Systeme D

13 April 2006

The Situationist City

I've recently finished reading Simon Sadler's The Situationist City, which in true Situationist fashion has been gleefully and repeatedly panned by pro-Situs ever since publication.

To me it seems a worthwhile attempt to understand the 'artistic' phase of the Situationist International (as opposed to the later, revolutionary/political phase). And in particular, it talks extensively about the Situationists' attitude to cartography.

"Maps had traditionally been made by those wishing to impose order upon the city... In their maps, by stark contrast, Debord and Jorn attempted to put the spectator at ease with a city of apparent disorder, exposing the strange logic that lay beneath its surface... the situationist maps described an urban navigational system that operated independently of Paris's dominant patterns of circulation."

"'With the aid of old maps, aerial photographs and experimental drifts, one can draw up hitherto lacking maps of influences,' Debord insisted." I like this latter quote not least because old maps, aerial photographs and (GPS-enabled) experimental drifts are the tools we're using to draw up open maps to everywhere.

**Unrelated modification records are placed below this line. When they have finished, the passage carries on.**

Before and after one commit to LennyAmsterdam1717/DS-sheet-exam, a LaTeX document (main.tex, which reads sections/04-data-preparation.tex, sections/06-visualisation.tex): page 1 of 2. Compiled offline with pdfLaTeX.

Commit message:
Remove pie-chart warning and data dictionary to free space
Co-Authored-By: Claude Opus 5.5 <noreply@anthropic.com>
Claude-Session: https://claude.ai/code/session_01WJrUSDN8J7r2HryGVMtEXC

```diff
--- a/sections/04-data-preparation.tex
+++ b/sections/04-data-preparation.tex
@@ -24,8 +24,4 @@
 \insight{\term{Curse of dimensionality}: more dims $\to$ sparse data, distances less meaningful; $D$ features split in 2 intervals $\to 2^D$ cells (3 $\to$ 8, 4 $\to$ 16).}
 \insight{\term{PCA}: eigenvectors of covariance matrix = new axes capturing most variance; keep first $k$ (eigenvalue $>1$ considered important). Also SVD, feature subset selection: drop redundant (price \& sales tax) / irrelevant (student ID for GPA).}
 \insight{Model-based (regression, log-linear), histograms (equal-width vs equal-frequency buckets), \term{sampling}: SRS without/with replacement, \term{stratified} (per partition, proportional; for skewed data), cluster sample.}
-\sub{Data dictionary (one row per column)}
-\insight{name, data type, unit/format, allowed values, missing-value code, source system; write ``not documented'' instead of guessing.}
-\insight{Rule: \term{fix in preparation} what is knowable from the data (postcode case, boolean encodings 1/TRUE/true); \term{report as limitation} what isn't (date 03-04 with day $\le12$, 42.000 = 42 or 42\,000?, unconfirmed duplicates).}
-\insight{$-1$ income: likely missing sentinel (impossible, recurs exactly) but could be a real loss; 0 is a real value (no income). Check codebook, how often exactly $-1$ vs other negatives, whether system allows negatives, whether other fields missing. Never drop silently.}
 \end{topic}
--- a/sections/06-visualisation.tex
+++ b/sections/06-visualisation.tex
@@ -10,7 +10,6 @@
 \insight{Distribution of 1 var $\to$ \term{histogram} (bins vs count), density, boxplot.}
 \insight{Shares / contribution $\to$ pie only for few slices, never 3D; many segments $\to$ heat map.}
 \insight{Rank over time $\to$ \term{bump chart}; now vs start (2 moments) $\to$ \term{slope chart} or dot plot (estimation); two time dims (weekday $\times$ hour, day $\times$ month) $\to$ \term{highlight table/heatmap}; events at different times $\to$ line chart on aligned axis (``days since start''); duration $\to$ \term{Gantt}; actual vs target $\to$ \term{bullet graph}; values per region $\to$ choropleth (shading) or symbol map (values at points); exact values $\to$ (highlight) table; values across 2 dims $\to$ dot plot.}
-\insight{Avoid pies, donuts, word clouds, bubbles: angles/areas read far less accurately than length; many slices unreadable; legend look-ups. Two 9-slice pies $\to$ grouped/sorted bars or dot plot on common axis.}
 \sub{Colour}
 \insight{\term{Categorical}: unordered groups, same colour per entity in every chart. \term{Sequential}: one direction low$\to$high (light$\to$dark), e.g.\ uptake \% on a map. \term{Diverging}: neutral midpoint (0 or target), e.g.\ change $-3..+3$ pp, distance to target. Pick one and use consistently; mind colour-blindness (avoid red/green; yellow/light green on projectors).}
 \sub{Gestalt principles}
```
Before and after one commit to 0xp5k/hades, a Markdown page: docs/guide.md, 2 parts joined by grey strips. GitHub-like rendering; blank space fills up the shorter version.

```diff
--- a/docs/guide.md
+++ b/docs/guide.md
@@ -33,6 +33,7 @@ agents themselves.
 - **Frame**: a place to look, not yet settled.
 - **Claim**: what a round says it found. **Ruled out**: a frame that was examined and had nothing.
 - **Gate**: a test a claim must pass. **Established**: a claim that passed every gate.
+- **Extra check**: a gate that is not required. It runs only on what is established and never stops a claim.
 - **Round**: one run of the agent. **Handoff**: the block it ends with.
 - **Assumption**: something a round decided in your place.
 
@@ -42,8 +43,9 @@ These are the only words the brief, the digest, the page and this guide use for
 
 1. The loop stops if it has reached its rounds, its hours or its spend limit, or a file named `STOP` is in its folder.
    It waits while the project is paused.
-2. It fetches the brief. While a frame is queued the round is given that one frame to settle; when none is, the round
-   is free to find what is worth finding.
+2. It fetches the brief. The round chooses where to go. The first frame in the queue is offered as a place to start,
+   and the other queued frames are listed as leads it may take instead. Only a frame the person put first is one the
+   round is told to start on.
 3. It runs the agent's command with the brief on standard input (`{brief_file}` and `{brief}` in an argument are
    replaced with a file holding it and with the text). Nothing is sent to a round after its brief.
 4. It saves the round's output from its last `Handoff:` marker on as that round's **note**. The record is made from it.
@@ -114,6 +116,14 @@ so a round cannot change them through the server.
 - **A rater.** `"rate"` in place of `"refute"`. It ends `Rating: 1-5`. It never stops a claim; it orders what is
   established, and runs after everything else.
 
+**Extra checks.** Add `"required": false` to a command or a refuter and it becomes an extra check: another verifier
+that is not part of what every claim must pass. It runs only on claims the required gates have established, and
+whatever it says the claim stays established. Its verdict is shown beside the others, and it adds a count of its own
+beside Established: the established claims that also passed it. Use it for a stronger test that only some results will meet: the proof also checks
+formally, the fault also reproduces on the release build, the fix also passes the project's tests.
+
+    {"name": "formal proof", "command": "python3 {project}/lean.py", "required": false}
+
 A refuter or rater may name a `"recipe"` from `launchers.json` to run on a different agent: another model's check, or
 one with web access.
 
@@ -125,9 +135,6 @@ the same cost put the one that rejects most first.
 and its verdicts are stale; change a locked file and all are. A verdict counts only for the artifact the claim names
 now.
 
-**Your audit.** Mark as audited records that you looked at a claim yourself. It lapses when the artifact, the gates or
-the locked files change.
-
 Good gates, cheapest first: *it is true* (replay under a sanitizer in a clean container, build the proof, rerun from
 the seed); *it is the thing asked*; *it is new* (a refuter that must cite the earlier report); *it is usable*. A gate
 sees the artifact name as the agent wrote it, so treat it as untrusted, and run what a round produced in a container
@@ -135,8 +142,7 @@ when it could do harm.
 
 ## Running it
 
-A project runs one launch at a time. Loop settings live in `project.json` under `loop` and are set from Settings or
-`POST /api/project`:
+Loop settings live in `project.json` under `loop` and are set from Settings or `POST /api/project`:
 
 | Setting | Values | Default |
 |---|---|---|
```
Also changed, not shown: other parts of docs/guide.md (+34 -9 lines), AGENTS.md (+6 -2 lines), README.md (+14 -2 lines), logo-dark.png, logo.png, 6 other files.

Thus far, the buzz around open geodata has largely focused on providing better GIS - the raw material either for consumer webmaps, or for MySociety-like civic GIS. This is all great.

But we should also be looking to redefine cartography for the Internet age. Maps that answer the question of "what's it like?" rather than "where is it?"... maps where scale and projection are no longer the key considerations. Through the web, we can deliver maps that inspire rather than simply inform. This is, of course, the old SI/Lettrist concept of psychogeography.

Headmap has been ploughing this furrow for some time and even Google, I think, is realising that pushpins-in-a-streetmap can only get you so far. Web 2.0 projects like Mappr, Wayfaring, even Google Earth are great in their own way, but don't really advance our understanding of what a map can do.

So we have to actually build a psychogeographical map - because real artists ship, though Steve Jobs would inevitably be denounced by pro-Situs as a perpetrator of recuperation on a grand scale. But then, as Sadler points out, the SI was always good on the theory, not so good on the delivery.


That Debord quote's great! I think I/we might have to nab it for :)

The full quote (which I can't link to, so you'll have to google the first few words) is also pretty good.

Posted by Tom Carden on 13.4.06 09:34

Very interesting site! I'm an artist from Canada. I'm going to Buenos Aires in May/June 2006 to work on a video / mapping project. I'm interested in connecting with other people into Psychogeography - particularly based in Argentina.

Posted by Nikki Forrest on 23.4.06 15:27

im still trying to understand the influence of SI on architecture in terms of design......

Posted by javeria masood on 18.2.08 14:30

Add a comment

Your name:

E-mail address: 


your comment. (E-mail addresses will not be visible, but a server-based mail link will be provided. To guard against spam, no comments which include 'http' or 'www' will be published.)